Indeed I have had Dr’s say that they will only accept published, peer reviewed studies (which are hard to get, and the data is nigh on impossible to get), where all that would be needed is the anecdote of another person with the same symptoms to say ‘I think I’m one of those’.
Recently I was looking up published data on diet, and every man and his dog has some kind of new fad diet they want to sell you. One of the things I wanted to look up was fat and carbohydrate metabolism, as really that’s key, especially if one aim is to increaese good cholesterol and decrease bad cholesterol and indeed know why one is good and the other is bad. There was quite an interesting paper on carbohydrate metabolism where the author stated in his summary that current advice on a low fat diet was valid and high carbohydrate made no difference. In the detail of the paper his supporting evidence for this was that: a high fat diet results in weight gain and that athaleates often have diets high in carbohydrates. Recommending having a low fat diet is not the same as not recommending a high fat diet!!!! Reading further down the paper there where a number of low GI diets presented, which where all more successfull than the government recomended diets and indeed in one case the government recommended diet, ad-lib (not calorie controlled) resulted in people gaining weight where as in the low GI group the people lost weight. The most notable things about all of those ‘low GI’ diets was that the proportion of fat in relation to carbohrdrate was such that people where eating a lot more fat and a lot less carbohydrate. I think this is a good example of dogma, where the actually facts in the paper don’t match the ‘dogmatic’ summary given as the results.
Perhaps more telling is when an authority on a subject tries to assert their authority:
I’ve been looking up details on thyroid dissfunction and wanted to know how accurate the test actually are, since I found some people challenging them.

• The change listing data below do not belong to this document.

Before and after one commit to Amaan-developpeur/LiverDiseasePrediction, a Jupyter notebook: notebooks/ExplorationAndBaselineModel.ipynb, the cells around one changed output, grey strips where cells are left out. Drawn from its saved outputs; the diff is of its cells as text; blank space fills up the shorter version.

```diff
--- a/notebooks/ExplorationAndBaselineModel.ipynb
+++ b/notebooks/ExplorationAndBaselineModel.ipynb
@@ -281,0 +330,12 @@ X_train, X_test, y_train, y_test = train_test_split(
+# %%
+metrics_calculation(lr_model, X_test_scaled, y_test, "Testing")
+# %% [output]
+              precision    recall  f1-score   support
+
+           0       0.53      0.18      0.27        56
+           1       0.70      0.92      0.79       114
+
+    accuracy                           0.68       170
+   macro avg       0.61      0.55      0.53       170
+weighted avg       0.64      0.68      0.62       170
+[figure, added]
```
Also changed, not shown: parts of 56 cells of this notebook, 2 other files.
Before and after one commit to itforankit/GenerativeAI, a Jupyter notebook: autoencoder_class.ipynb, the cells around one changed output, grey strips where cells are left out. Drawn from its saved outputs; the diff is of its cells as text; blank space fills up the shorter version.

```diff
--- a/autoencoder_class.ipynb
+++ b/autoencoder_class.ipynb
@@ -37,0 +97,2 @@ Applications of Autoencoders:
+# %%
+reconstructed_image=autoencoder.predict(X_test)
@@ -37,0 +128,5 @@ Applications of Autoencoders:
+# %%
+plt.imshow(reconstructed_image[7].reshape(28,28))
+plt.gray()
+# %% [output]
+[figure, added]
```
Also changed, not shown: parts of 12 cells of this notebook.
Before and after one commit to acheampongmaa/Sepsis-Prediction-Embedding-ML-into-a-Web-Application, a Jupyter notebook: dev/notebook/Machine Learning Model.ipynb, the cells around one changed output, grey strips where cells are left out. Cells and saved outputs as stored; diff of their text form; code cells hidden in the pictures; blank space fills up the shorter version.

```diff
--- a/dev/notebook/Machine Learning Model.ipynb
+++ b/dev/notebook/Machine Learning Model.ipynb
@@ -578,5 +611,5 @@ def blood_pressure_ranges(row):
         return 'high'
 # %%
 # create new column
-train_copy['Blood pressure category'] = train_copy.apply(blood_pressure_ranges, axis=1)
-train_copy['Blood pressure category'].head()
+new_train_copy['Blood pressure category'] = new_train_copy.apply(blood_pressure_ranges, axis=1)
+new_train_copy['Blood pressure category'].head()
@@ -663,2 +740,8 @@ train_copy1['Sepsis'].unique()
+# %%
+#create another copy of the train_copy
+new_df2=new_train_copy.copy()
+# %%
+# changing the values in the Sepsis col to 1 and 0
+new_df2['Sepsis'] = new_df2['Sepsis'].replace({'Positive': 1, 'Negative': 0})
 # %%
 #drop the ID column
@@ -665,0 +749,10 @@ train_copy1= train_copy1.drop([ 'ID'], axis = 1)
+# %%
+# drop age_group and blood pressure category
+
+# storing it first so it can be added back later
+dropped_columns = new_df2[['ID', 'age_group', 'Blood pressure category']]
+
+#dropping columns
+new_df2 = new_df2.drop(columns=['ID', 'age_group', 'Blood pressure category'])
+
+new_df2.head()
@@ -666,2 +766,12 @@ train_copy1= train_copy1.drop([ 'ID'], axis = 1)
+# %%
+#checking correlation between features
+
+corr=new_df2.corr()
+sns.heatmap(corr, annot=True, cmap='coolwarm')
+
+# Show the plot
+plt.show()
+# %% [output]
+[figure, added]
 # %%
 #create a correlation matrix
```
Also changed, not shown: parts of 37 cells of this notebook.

Really what I wanted to know where the ‘normal’ and ‘abnormal’ ranges, though I didn’t expect I’d actually get any real data on it and it turns out that tests are only asserted on the 95% ‘normal’ range not on the ‘abnormal’ range which could have a much greater overlap (it could also have no overlap at-all if the data is multi-modal as all good indicative data should be, making the standard 95% test being pretty meaningless).